Furthermore, various actions have been taken to guarantee the continuity of key LandSense outputs and associated apps. Follow up has included the streamlining of the LandSense apps in the wider citizen science community through the WeObserve project Some key outputs that are being sustained beyond the lifetime of the project include Natura Alert, Picture Pile and the LandSense Authentication Server.

Natura Alert (https://natura-alert.net/) is a mobile app and web portal that allows users to pinpoint the location of threats to biodiversity and habitat changes, to prevent the further damage or loss to our biodiversity. We are particularly interested in threats that are occurring inside Important Bird and Biodiversity Areas, Key Biodiversity Areas and Natura 2000 sites in the European Union, although submitting records in other areas is also possible. Information on the condition of these sites, the threats to them, the conservation measures in place and the changes in these aspects over time are essential to set priorities, hold governments to account and inform policies and decision-makers. Volunteers can download our mobile app to quickly record their observations in the field or use the web app to discover more functionalities, such as visualizing reports from other users, creating dashboards per country and downloading their own reports. Continuity and sustainability of this app – which is unique in its threat reporting, is guaranteed through funding via the H2020 EuropaBON project (https://europabon.org/). Currently, there are plans for scaling the app to the Netherlands and Greece.

Picture Pile (https://geo-wiki.org/games/picturepile/) is a successful example of a tool developed as part of LandSense that has a wide and generic applicability beyond the project. The concept behind Picture Pile is simple and appealing. Players can help solve global problems by sorting through piles of pictures and satellite imagery to map for example forest degradation or urban expansion.

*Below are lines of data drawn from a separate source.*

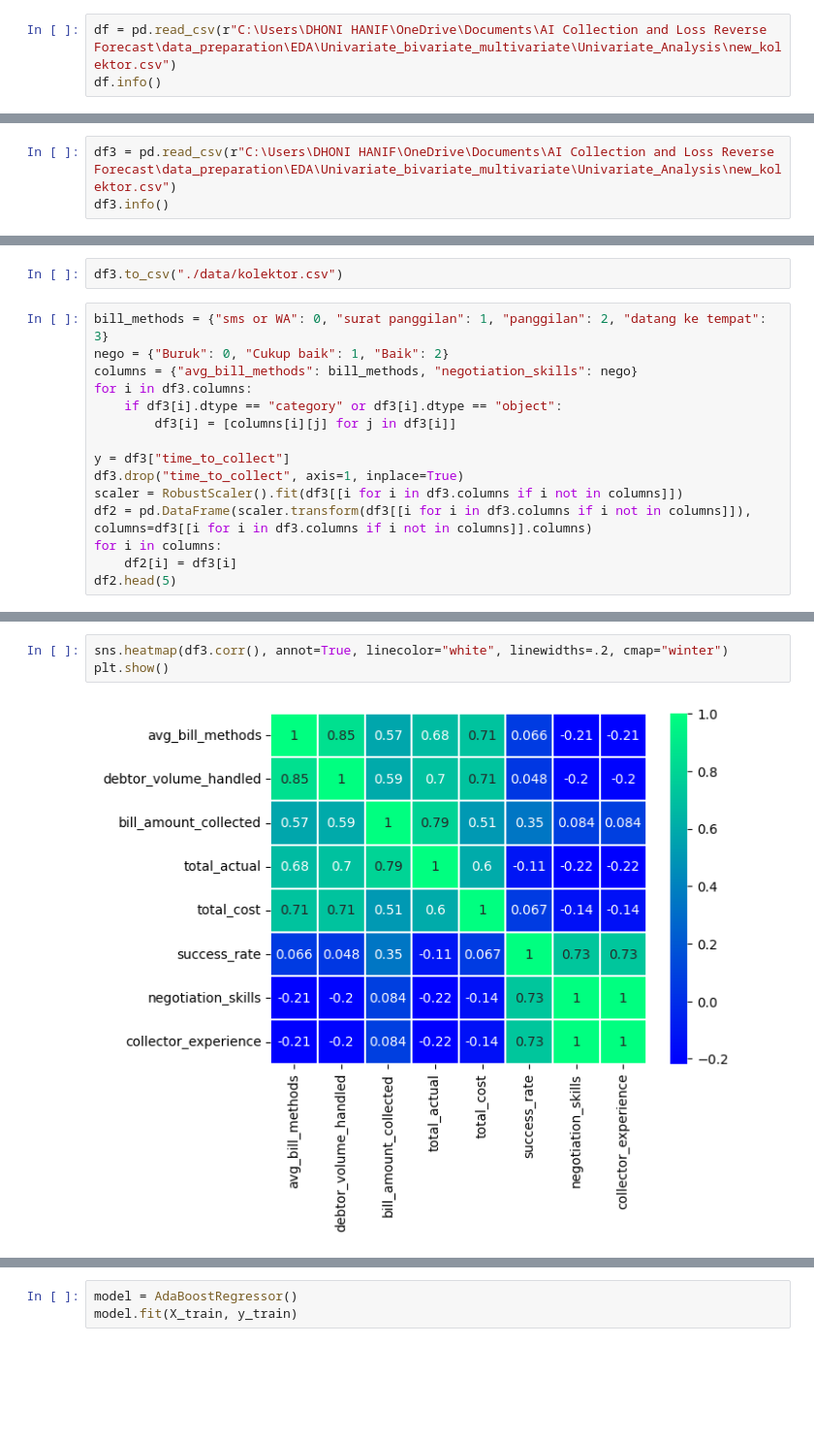
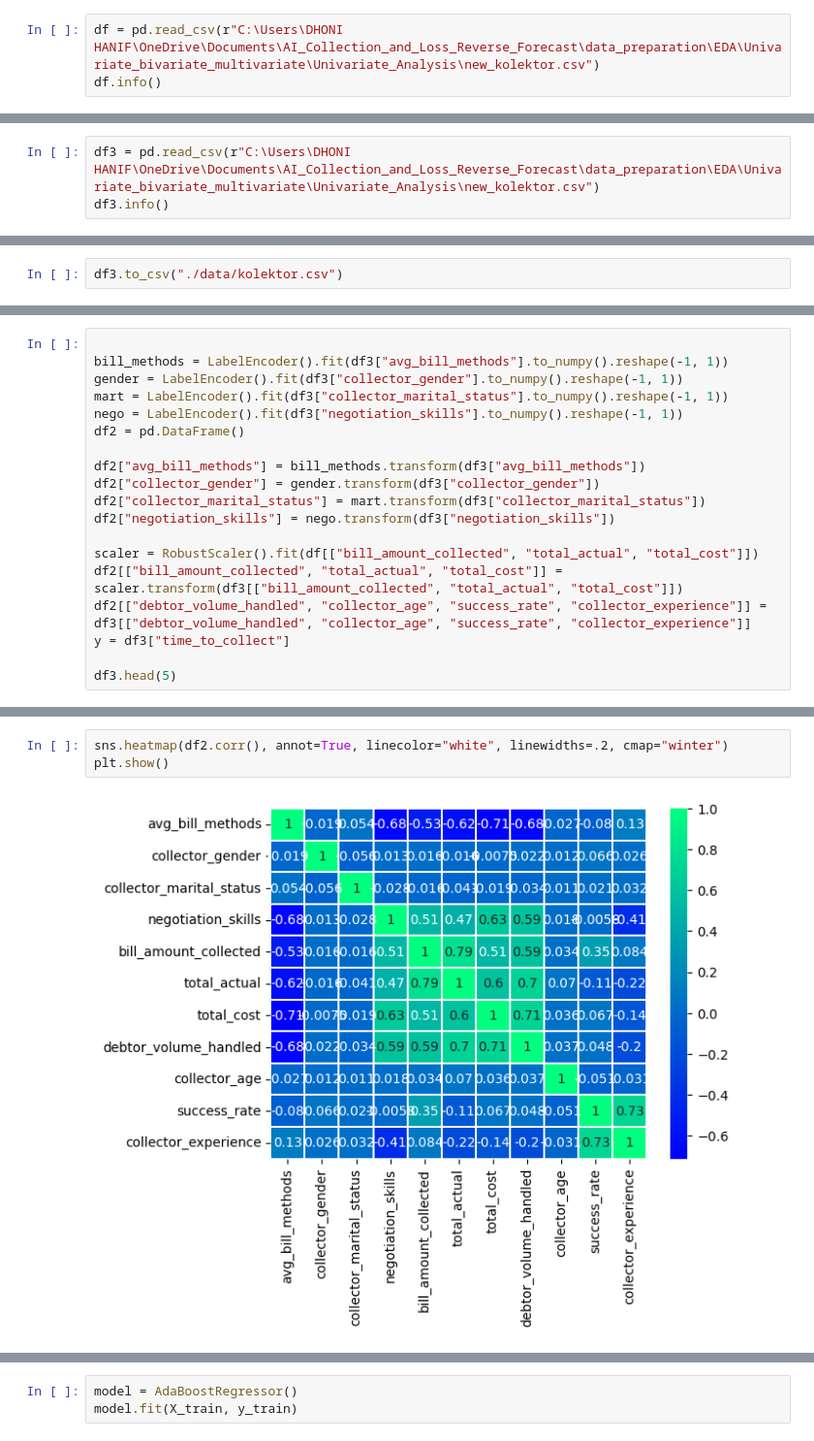
Before and after one commit to dhonihanif/AI_Collection_and_Loss_Reverse_Forecast, a Jupyter notebook: modelling/kolektor/regresi_for_time/adaboost.ipynb, the cells around one changed output, grey strips where cells are left out. Shown at 97% size. Drawn from its saved outputs; the diff is of its cells as text; blank space fills up the shorter version.

```diff
--- a/modelling/kolektor/regresi_for_time/adaboost.ipynb
+++ b/modelling/kolektor/regresi_for_time/adaboost.ipynb
@@ -10,7 +10,7 @@ from sklearn.tree import DecisionTreeRegressor
 from sklearn.ensemble import AdaBoostRegressor
 from sklearn.metrics import r2_score, mean_absolute_error, mean_absolute_percentage_error, mean_squared_error
 # %%
-df = pd.read_csv(r"C:\Users\DHONI HANIF\OneDrive\Documents\AI Collection and Loss Reverse Forecast\data_preparation\EDA\Univariate_bivariate_multivariate\Univariate_Analysis\new_kolektor.csv")
+df = pd.read_csv(r"C:\Users\DHONI HANIF\OneDrive\Documents\AI_Collection_and_Loss_Reverse_Forecast\data_preparation\EDA\Univariate_bivariate_multivariate\Univariate_Analysis\new_kolektor.csv")
 df.info()
 # %% [output]
 <class 'pandas.core.frame.DataFrame'>
@@ -140,7 +145,7 @@ import pickle
 
 pickle.dump(model, open("adaboost.pkl", "wb"))
 # %%
-df3 = pd.read_csv(r"C:\Users\DHONI HANIF\OneDrive\Documents\AI Collection and Loss Reverse Forecast\data_preparation\EDA\Univariate_bivariate_multivariate\Univariate_Analysis\new_kolektor.csv")
+df3 = pd.read_csv(r"C:\Users\DHONI HANIF\OneDrive\Documents\AI_Collection_and_Loss_Reverse_Forecast\data_preparation\EDA\Univariate_bivariate_multivariate\Univariate_Analysis\new_kolektor.csv")
 df3.info()
 # %% [output]
 <class 'pandas.core.frame.DataFrame'>
@@ -202,18 +210,3 @@ for i in df3.columns:
 df3.drop(["Unnamed: 0"], axis=1, inplace=True)
 # %%
 df3.to_csv("./data/kolektor.csv")
-# %%
-bill_methods = {"sms or WA": 0, "surat panggilan": 1, "panggilan": 2, "datang ke tempat": 3}
-nego = {"Buruk": 0, "Cukup baik": 1, "Baik": 2}
-columns = {"avg_bill_methods": bill_methods, "negotiation_skills": nego}
-for i in df3.columns:
-    if df3[i].dtype == "category" or df3[i].dtype == "object":
-        df3[i] = [columns[i][j] for j in df3[i]]
-
-y = df3["time_to_collect"]
-df3.drop("time_to_collect", axis=1, inplace=True)
-scaler = RobustScaler().fit(df3[[i for i in df3.columns if i not in columns]])
-df2 = pd.DataFrame(scaler.transform(df3[[i for i in df3.columns if i not in columns]]), columns=df3[[i for i in df3.columns if i not in columns]].columns)
-for i in columns:
-    df2[i] = df3[i]
-df2.head(5)
@@ -226,0 +213,19 @@ df2.head(5)
+# %%
+
+bill_methods = LabelEncoder().fit(df3["avg_bill_methods"].to_numpy().reshape(-1, 1))
+gender = LabelEncoder().fit(df3["collector_gender"].to_numpy().reshape(-1, 1))
+mart = LabelEncoder().fit(df3["collector_marital_status"].to_numpy().reshape(-1, 1))
+nego = LabelEncoder().fit(df3["negotiation_skills"].to_numpy().reshape(-1, 1))
+df2 = pd.DataFrame()
+
+df2["avg_bill_methods"] = bill_methods.transform(df3["avg_bill_methods"])
+df2["collector_gender"] = gender.transform(df3["collector_gender"])
+df2["collector_marital_status"] = mart.transform(df3["collector_marital_status"])
+df2["negotiation_skills"] = nego.transform(df3["negotiation_skills"])
+
+scaler = RobustScaler().fit(df[["bill_amount_collected", "total_actual", "total_cost"]])
+df2[["bill_amount_collected", "total_actual", "total_cost"]] = scaler.transform(df3[["bill_amount_collected", "total_actual", "total_cost"]])
+df2[["debtor_volume_handled", "collector_age", "success_rate", "collector_experience"]] = df3[["debtor_volume_handled", "collector_age", "success_rate", "collector_experience"]]
+y = df3["time_to_collect"]
+
+df3.head(5)
@@ -227,8 +239,8 @@ df2.head(5)
 # %%
-sns.heatmap(df3.corr(), annot=True, linecolor="white", linewidths=.2, cmap="winter")
+sns.heatmap(df2.corr(), annot=True, linecolor="white", linewidths=.2, cmap="winter")
 plt.show()
 # %% [output]
-[figure, old version]
+[figure, new version]
 # %%
 X = df2
 
```
Also changed, not shown: parts of 14 cells of this notebook, 26 other files.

Picture Pile has quickly grown as one of the standard apps in the wider citizen science toolkit available at IIASA and was part of the Earth Challenge 2020 initiative. The app will be sustained by a new ERC Proof of Concept project.

The LandSense Authentication Server will continue beyond LandSense as a service in the European Open Science Cloud (EOSC). Through the H2020 Cos4Cloud project (https://cos4cloud-eosc.eu/) the LandSense Authentication Server will become a European Open Science Cloud (EOSC) Community plugin. This will allow Authentication as a Service and will improve FAIR re-use of Citizen Science data with GDPR compliant personal information brokering and non-trackable unique user identifiers (https://www.authenix.eu).
LandSense Citizen Observatory